>>>
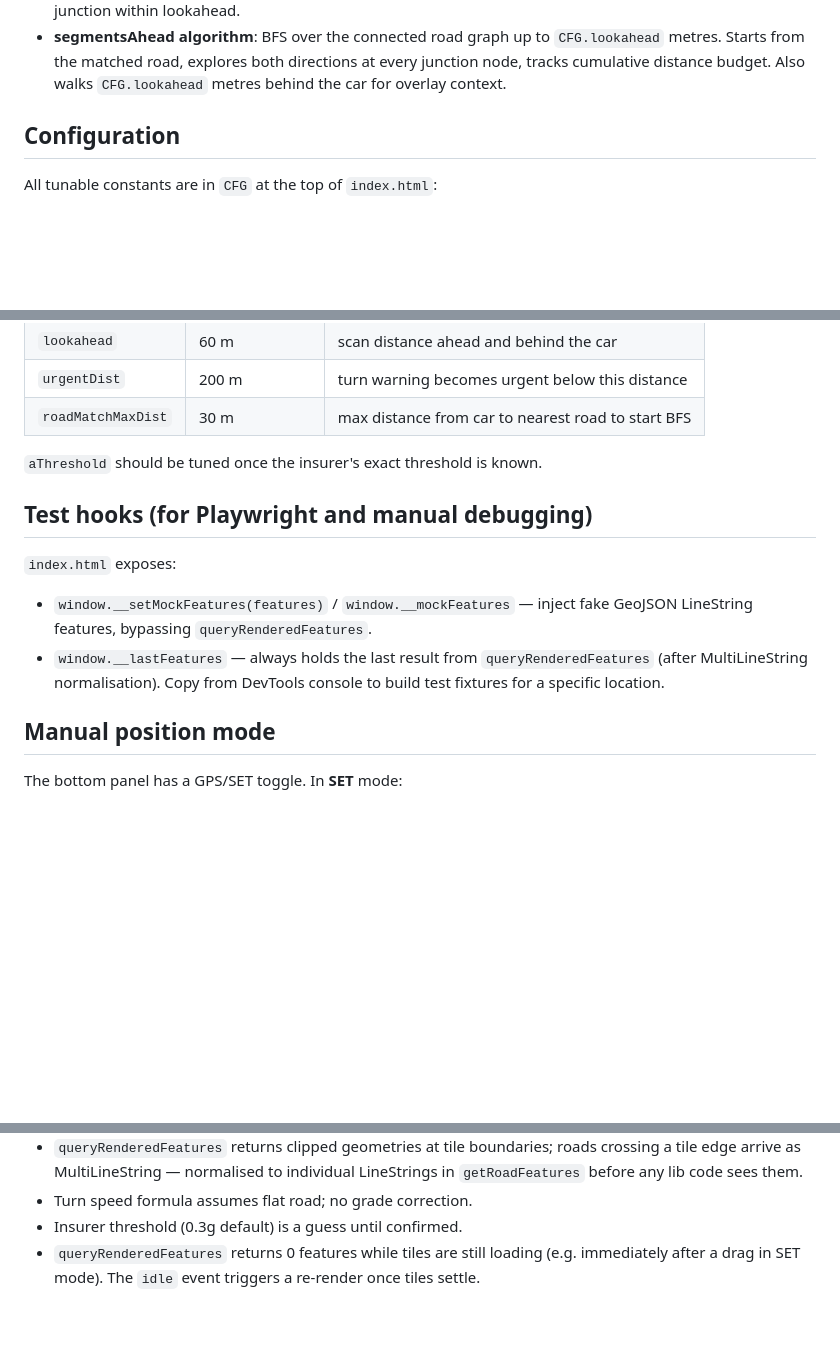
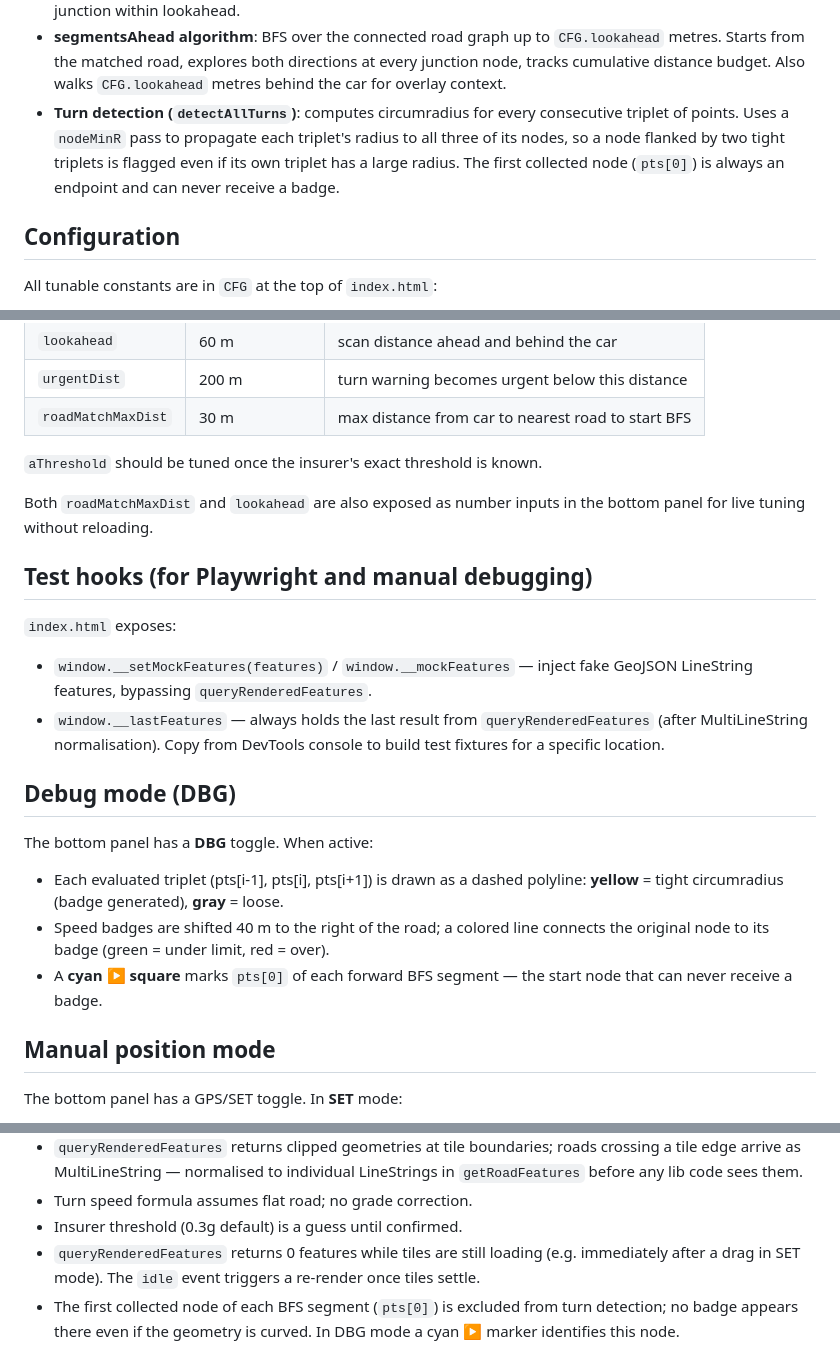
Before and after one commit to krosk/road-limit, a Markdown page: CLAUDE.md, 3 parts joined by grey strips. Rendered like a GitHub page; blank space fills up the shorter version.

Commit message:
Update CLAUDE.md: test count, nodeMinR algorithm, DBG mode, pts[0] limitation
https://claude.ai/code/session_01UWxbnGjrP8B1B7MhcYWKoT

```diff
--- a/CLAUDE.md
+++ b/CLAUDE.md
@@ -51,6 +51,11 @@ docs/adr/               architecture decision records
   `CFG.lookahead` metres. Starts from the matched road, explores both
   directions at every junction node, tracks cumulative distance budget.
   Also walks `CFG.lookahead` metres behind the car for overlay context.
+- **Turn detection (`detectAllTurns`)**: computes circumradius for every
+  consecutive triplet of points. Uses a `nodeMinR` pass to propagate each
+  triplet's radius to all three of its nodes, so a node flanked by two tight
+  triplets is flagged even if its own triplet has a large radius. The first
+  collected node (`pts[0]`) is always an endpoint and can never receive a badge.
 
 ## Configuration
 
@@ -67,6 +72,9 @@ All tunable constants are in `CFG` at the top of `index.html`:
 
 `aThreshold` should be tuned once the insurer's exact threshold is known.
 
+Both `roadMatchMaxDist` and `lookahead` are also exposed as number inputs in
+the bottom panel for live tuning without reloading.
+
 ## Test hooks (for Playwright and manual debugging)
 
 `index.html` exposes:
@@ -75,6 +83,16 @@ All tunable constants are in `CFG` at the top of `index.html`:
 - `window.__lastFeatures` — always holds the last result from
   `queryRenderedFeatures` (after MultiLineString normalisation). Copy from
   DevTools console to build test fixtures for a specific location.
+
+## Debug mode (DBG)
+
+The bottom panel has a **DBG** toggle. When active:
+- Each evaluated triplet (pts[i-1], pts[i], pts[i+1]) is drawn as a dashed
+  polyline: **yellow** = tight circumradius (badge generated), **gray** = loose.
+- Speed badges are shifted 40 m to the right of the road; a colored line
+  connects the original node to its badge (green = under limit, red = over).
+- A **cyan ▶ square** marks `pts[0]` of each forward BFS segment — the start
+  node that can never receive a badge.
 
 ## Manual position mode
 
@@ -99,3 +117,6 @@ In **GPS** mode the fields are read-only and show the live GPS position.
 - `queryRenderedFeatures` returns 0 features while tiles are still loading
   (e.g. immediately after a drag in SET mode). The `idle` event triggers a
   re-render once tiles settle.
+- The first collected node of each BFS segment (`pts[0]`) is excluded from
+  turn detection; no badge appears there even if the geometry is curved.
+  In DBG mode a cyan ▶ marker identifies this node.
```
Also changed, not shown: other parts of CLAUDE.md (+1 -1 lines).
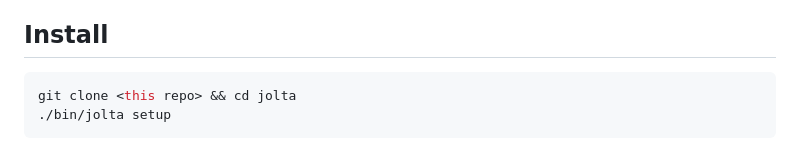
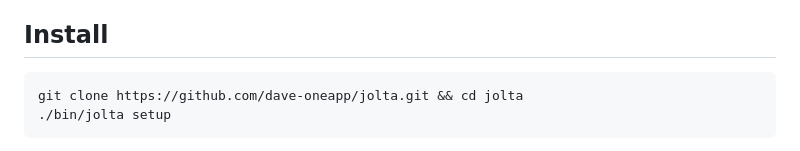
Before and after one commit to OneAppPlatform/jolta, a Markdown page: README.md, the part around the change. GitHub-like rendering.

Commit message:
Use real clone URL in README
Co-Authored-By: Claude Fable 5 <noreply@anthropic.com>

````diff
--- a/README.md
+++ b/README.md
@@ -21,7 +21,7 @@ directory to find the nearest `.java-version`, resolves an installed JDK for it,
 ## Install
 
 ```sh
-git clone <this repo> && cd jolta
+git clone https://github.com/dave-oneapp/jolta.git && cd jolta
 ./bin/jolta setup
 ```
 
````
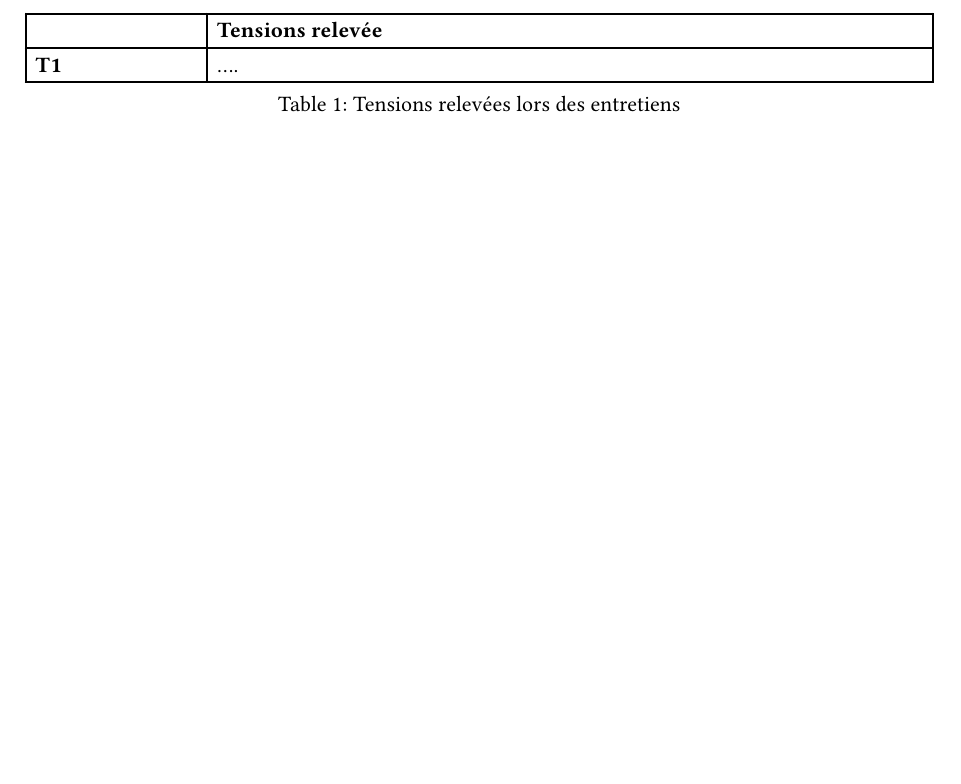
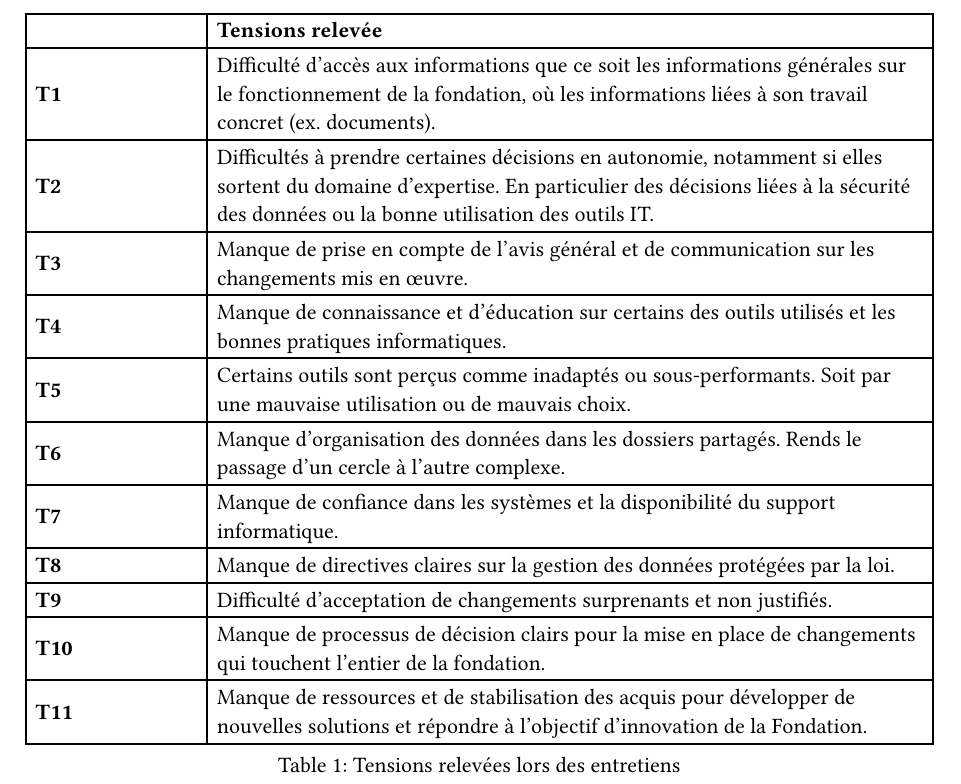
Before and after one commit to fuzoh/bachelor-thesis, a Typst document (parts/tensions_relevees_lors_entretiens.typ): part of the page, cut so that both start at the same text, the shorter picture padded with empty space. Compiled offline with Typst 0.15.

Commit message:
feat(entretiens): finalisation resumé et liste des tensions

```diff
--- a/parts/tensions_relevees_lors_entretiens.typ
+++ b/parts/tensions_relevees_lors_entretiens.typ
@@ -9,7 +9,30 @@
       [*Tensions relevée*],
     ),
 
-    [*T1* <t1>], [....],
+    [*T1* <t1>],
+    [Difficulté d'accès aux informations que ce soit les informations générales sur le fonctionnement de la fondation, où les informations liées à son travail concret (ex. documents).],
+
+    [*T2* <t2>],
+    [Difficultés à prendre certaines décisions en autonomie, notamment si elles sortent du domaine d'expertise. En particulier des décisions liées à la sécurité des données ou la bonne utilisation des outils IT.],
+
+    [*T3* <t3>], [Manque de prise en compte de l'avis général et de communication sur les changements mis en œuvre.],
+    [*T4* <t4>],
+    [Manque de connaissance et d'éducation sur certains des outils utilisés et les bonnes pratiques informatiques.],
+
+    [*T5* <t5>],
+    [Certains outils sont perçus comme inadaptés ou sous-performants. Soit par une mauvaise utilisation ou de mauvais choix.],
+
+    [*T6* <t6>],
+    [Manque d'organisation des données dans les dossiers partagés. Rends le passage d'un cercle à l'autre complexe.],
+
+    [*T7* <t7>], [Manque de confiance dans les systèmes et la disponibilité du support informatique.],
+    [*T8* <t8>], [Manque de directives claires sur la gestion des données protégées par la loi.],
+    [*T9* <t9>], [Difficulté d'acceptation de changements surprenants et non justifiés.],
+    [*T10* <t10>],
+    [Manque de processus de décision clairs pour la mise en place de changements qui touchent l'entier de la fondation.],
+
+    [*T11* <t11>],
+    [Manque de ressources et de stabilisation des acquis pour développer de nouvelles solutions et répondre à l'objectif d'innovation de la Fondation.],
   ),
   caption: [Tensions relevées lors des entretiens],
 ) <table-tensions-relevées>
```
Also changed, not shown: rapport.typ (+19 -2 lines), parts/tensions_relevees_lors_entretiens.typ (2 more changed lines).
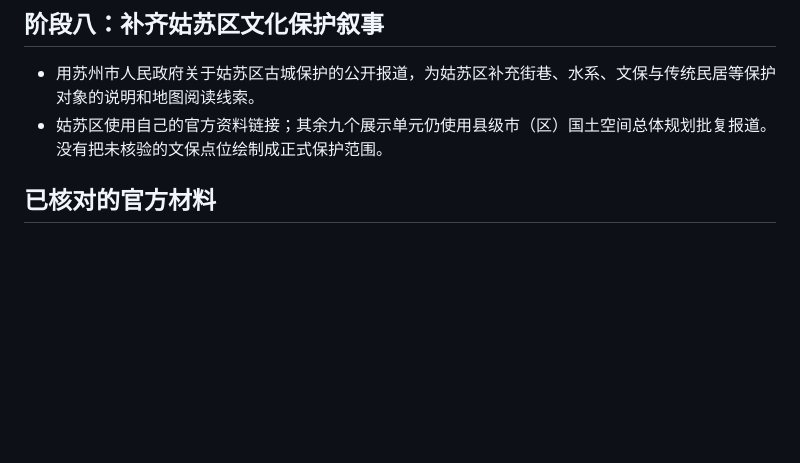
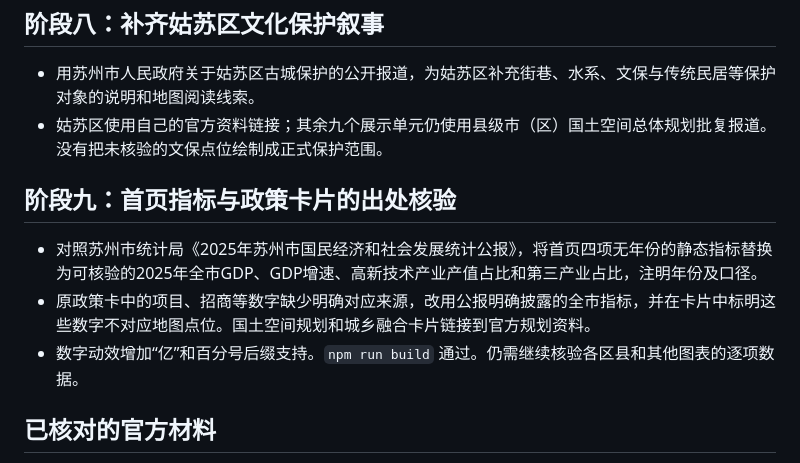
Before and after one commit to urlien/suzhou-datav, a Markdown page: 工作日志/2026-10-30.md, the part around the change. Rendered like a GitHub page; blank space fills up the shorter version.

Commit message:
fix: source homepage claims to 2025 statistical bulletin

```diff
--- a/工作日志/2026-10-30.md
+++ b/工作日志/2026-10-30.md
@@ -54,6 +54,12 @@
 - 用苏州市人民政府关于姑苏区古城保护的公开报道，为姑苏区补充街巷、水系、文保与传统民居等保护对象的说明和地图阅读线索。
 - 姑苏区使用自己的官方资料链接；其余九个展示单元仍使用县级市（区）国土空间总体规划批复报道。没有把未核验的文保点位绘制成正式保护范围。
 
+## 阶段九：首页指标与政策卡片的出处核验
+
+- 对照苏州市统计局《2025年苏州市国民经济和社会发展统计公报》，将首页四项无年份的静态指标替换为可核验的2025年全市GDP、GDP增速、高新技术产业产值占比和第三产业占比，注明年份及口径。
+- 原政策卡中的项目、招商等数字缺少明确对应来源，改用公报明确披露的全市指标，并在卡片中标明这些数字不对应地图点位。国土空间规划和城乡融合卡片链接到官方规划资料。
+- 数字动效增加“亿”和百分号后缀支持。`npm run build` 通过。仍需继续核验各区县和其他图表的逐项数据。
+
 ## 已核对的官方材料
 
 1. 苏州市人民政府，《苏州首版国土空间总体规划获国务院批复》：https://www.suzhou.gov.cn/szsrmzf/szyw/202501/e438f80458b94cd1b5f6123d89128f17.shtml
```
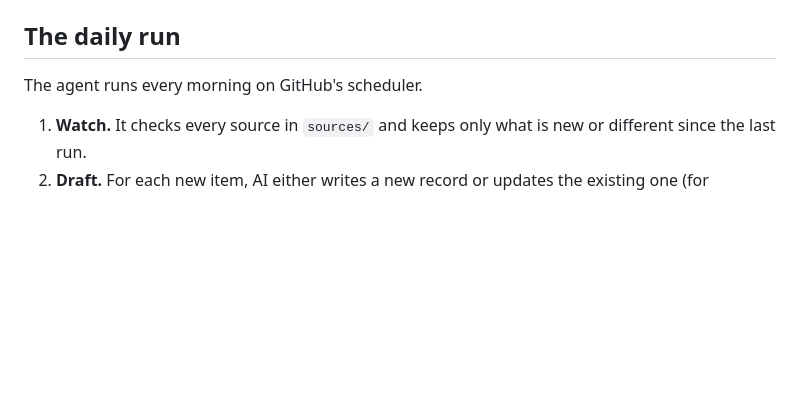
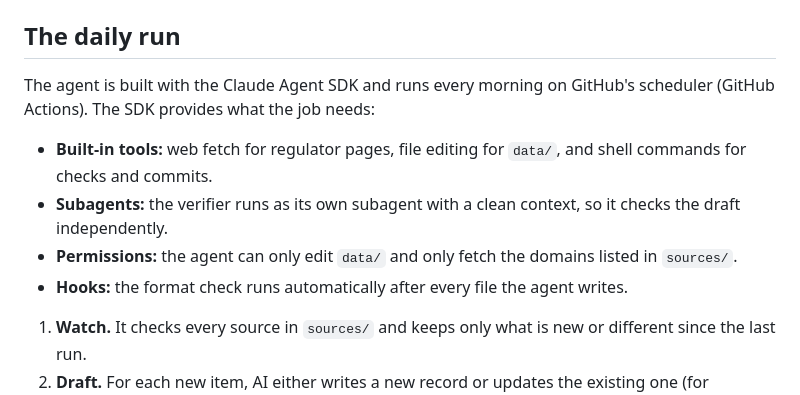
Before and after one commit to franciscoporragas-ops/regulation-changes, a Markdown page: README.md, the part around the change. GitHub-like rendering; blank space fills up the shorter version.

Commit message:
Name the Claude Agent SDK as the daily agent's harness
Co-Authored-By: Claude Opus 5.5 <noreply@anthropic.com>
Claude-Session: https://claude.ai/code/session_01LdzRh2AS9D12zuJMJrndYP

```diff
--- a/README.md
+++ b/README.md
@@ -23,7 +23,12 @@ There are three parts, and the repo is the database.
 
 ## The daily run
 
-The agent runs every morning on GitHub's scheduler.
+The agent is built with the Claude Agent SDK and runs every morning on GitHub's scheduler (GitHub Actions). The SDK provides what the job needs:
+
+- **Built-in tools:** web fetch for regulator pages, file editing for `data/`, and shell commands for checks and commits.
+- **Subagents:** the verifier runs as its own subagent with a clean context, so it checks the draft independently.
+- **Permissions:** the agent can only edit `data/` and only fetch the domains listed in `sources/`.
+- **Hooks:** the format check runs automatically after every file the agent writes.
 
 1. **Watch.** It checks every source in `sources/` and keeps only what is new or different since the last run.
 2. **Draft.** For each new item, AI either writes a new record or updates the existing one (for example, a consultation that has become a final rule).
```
<<<
*What you will do*:
Across the entries above, find each line with the word "mode" and please copy it out.

*The completed task*:
Update CLAUDE.md: test count, nodeMinR algorithm, DBG mode, pts[0] limitation
+## Debug mode (DBG)
 ## Manual position mode
@@ -99,3 +117,6 @@ In **GPS** mode the fields are read-only and show the live GPS position.
   (e.g. immediately after a drag in SET mode). The `idle` event triggers a
+  In DBG mode a cyan ▶ marker identifies this node.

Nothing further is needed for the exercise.